[Excerpted data — start]

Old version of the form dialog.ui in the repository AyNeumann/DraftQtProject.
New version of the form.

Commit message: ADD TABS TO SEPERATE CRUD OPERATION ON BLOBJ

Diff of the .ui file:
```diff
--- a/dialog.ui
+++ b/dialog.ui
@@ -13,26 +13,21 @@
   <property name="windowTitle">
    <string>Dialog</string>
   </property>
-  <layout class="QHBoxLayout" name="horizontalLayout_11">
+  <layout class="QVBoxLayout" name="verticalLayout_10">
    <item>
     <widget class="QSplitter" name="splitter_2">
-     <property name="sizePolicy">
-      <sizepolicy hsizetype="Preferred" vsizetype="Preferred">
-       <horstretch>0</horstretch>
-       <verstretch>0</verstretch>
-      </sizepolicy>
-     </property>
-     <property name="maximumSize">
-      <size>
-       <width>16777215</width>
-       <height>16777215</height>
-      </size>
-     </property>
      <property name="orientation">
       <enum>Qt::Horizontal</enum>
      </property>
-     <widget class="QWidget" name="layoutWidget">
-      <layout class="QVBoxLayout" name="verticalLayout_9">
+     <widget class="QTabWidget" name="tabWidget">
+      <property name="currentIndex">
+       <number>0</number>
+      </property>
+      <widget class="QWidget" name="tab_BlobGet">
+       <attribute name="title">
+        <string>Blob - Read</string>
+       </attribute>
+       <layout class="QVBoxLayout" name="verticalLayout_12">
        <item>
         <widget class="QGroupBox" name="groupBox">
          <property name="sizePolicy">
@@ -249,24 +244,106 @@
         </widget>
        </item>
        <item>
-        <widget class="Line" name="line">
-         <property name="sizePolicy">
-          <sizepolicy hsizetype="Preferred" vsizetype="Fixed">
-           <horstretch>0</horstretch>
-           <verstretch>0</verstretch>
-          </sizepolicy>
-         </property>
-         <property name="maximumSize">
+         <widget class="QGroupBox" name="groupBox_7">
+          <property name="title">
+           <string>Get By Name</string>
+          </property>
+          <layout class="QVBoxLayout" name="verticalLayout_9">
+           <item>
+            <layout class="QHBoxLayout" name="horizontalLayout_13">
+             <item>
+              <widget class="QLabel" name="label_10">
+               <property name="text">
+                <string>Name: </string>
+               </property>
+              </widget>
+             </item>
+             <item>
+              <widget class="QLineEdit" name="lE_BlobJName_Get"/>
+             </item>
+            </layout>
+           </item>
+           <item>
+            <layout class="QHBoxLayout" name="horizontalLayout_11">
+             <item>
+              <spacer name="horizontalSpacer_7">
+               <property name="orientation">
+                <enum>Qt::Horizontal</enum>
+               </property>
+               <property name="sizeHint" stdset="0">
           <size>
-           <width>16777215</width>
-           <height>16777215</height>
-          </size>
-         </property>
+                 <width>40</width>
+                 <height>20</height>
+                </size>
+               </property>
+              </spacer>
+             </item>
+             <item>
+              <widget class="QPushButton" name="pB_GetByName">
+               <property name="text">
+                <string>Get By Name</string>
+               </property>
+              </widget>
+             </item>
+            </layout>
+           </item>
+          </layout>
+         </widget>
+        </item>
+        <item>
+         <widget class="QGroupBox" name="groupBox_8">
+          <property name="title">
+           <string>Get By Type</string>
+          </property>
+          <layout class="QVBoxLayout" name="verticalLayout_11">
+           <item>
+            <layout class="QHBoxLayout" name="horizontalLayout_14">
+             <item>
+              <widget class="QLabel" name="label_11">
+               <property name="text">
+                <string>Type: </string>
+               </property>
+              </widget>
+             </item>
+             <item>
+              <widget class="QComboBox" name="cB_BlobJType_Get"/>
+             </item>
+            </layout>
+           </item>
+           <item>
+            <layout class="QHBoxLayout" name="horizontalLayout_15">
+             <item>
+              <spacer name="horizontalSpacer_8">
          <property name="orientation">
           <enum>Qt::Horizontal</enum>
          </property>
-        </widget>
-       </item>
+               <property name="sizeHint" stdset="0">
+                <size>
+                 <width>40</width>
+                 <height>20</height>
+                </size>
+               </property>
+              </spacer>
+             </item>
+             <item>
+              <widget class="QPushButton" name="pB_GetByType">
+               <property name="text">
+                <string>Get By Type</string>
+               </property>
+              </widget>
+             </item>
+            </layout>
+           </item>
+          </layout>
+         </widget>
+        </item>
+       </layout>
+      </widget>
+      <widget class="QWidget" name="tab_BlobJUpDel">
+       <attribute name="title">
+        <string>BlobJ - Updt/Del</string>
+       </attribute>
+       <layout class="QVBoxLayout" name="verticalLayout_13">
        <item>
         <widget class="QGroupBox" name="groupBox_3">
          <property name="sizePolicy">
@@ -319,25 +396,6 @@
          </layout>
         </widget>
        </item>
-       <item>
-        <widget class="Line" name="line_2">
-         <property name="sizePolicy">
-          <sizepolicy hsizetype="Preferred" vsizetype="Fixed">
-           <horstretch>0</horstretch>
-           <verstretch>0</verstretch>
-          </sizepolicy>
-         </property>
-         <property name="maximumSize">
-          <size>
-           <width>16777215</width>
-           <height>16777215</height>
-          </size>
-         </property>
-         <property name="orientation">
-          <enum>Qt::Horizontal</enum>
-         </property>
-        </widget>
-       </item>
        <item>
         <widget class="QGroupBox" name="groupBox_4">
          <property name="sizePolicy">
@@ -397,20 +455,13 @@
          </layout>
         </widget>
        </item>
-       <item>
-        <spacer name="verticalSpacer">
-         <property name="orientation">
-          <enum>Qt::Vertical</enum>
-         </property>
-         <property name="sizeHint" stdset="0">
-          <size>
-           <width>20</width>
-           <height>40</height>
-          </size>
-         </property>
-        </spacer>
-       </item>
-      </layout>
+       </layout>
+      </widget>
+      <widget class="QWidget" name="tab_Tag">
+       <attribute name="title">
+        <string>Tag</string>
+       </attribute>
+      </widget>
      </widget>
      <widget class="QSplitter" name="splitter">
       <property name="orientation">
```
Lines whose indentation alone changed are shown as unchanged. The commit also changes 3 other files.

[Excerpted data — finish]

■ **Work task**: Go line by line through the data and copy any that contain "string".

■ **Solution to the problem**:
    <string>Dialog</string>
+        <string>Blob - Read</string>
+           <string>Get By Name</string>
+                <string>Name: </string>
+                <string>Get By Name</string>
+           <string>Get By Type</string>
+                <string>Type: </string>
+                <string>Get By Type</string>
+        <string>BlobJ - Updt/Del</string>
+        <string>Tag</string>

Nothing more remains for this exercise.